Amazon Container Service (ECS) has this thing they call Tasks which can be used to setup isolated containers for each service (i.e. mysql, redis, frappe/erpnext, etc). Similar things could be achieved using kubernetes as well as a bunch of shell-scripts just running the docker commands one-by-one. Maybe an official repo with fine-tuned and well documented recepies for this might be the answer to something that seems to be one of the most commonly asked questions in the forums (from doing it manually to via docker or similar).
What would be of great help from the frappe-team though is documentaion for the following:

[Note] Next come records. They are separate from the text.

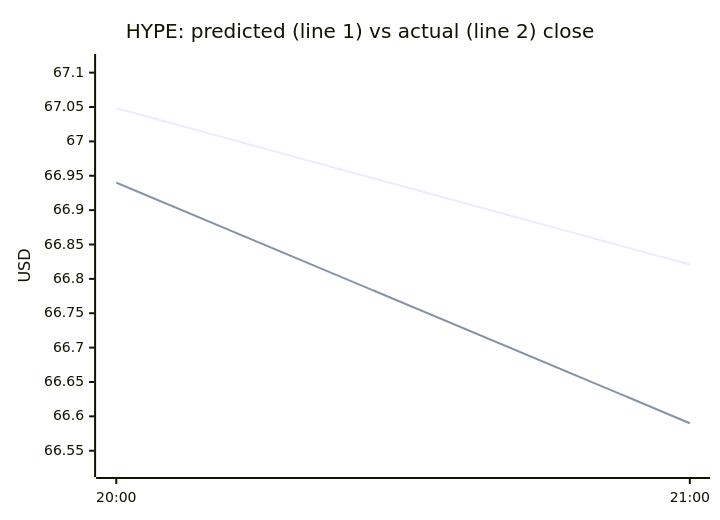
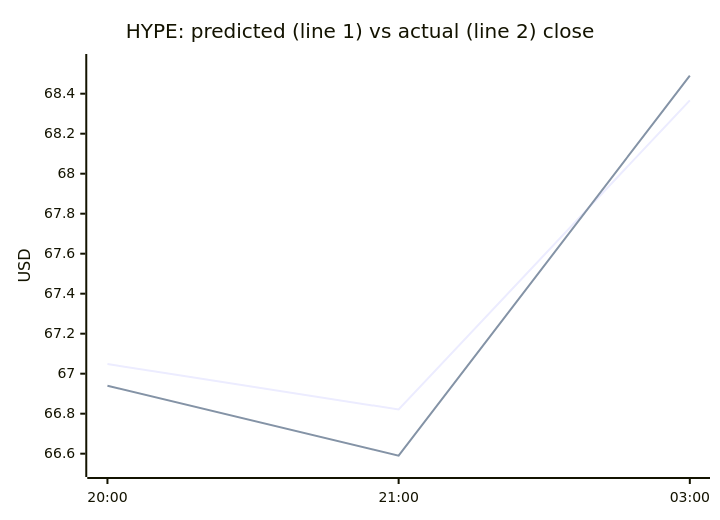
One commit to samuelkreitl-wq/crypto-hourly-forecaster changed the fourth of 4 diagrams in README.md. Above: the diagram before and after it, drawn with Mermaid. The commit also changed other lines of this file and 14 other files, not shown here.

````diff
--- a/README.md
+++ b/README.md
@@ -65,8 +65,8 @@
 ```mermaid
 xychart-beta
     title "HYPE: predicted (line 1) vs actual (line 2) close"
-    x-axis ["20:00", "21:00"]
-    y-axis "USD" 66.5234 --> 67.1155
-    line [67.0484, 66.8208]
-    line [66.9400, 66.5900]
+    x-axis ["20:00", "21:00", "03:00"]
+    y-axis "USD" 66.5234 --> 68.5585
+    line [67.0484, 66.8208, 68.3664]
+    line [66.9400, 66.5900, 68.4900]
 ```
````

A basic system-overview of what each of our running services are doing, where we have persistant data (i.e. do we need to keep Redis AOF when doing maintenence/OS-updates), basically a suggested map of Docker volumes needed for user-uploads/attachments, relevant logs etc.
Suggested work-flow when updating erpnext / running migrations. Let’s say you’d use Amazon RDS to keep the data-store outside of the Docker instance, and maybe a S3 mount for uploaded files. Then our last challenge that needs a well thought out orchestration is when patching up the host OS or updating to a newer erpnext. We would simply spin up a new instance that would give us the latest ubuntu and frappe stuff, but for an instance used in production, we’d first have to terminate the running one so the data migrations can run safely. Here I think it would be great to split it up a bit so this could run as separate steps via the docker cmd’s… Would be great with input here.
Some good security tips on how to deal with password for the system and databases, passing those in separate from the scripts.
Bonus: but very useful. Separate docs + scripts on howto clone a database to a separate instance or locally running at an office machine where test-migration can run to avoid downtime on the production instance in case something unexpected would fail when running an update.
Thank you for the docker file. This is the only docker that is updated regularly on the docker hub. However, I’m still trying to figure out how to customize this docker file to separate the following components into different containers and connect them to each other.
hi @fblauer not sure whether you have noted that I forked this topic to an LXC/LXD topic (which I am looking at lately)
I’d be super curious to hear how you practically run your ERPNEXT on LXD. Especialy your updating/testing procedures and storage (database/attachments). If you have a minute and wouldn’t mind to share it there … that’ll be awesome
I’m trying to separate all services / parts into containers and parameterize with environment variables. If I manage to make it functional, I will publish the repository here to polish it, since I am sure something will be missing or broken. I’m not an erpnext expert but i will try do it